Edit difference data
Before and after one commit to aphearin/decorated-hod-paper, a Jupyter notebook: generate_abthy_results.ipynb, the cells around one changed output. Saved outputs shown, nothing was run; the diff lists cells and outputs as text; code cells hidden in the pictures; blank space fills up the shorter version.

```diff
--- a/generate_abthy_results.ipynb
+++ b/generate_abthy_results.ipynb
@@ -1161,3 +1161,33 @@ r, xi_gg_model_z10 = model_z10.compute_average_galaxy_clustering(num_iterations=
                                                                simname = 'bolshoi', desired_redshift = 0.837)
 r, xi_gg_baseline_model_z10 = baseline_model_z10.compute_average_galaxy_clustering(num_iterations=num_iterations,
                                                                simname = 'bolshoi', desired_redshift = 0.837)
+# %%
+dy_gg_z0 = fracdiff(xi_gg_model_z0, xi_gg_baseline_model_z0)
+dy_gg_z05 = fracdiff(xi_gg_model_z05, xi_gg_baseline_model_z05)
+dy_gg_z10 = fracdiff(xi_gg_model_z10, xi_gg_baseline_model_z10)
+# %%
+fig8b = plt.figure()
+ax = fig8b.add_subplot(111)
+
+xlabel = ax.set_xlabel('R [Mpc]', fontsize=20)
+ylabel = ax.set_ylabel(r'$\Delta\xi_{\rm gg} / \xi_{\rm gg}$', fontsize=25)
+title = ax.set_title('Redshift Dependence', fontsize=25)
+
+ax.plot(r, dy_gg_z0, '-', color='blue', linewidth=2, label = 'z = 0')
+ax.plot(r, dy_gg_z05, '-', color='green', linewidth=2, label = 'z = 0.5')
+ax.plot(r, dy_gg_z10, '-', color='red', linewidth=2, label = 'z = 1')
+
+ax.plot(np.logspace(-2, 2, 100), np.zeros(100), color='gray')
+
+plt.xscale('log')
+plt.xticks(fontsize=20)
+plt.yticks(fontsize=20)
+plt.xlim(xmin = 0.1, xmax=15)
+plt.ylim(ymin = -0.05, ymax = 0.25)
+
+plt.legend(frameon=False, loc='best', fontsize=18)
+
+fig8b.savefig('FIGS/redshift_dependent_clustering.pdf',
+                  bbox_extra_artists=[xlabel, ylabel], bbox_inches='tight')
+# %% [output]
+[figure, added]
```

What the task asks:
Restate the records, all of them, precisely as written.

Output:
Before and after one commit to aphearin/decorated-hod-paper, a Jupyter notebook: generate_abthy_results.ipynb, the cells around one changed output. Saved outputs shown, nothing was run; the diff lists cells and outputs as text; code cells hidden in the pictures; blank space fills up the shorter version.

```diff
--- a/generate_abthy_results.ipynb
+++ b/generate_abthy_results.ipynb
@@ -1161,3 +1161,33 @@ r, xi_gg_model_z10 = model_z10.compute_average_galaxy_clustering(num_iterations=
                                                                simname = 'bolshoi', desired_redshift = 0.837)
 r, xi_gg_baseline_model_z10 = baseline_model_z10.compute_average_galaxy_clustering(num_iterations=num_iterations,
                                                                simname = 'bolshoi', desired_redshift = 0.837)
+# %%
+dy_gg_z0 = fracdiff(xi_gg_model_z0, xi_gg_baseline_model_z0)
+dy_gg_z05 = fracdiff(xi_gg_model_z05, xi_gg_baseline_model_z05)
+dy_gg_z10 = fracdiff(xi_gg_model_z10, xi_gg_baseline_model_z10)
+# %%
+fig8b = plt.figure()
+ax = fig8b.add_subplot(111)
+
+xlabel = ax.set_xlabel('R [Mpc]', fontsize=20)
+ylabel = ax.set_ylabel(r'$\Delta\xi_{\rm gg} / \xi_{\rm gg}$', fontsize=25)
+title = ax.set_title('Redshift Dependence', fontsize=25)
+
+ax.plot(r, dy_gg_z0, '-', color='blue', linewidth=2, label = 'z = 0')
+ax.plot(r, dy_gg_z05, '-', color='green', linewidth=2, label = 'z = 0.5')
+ax.plot(r, dy_gg_z10, '-', color='red', linewidth=2, label = 'z = 1')
+
+ax.plot(np.logspace(-2, 2, 100), np.zeros(100), color='gray')
+
+plt.xscale('log')
+plt.xticks(fontsize=20)
+plt.yticks(fontsize=20)
+plt.xlim(xmin = 0.1, xmax=15)
+plt.ylim(ymin = -0.05, ymax = 0.25)
+
+plt.legend(frameon=False, loc='best', fontsize=18)
+
+fig8b.savefig('FIGS/redshift_dependent_clustering.pdf',
+                  bbox_extra_artists=[xlabel, ylabel], bbox_inches='tight')
+# %% [output]
+[figure, added]
```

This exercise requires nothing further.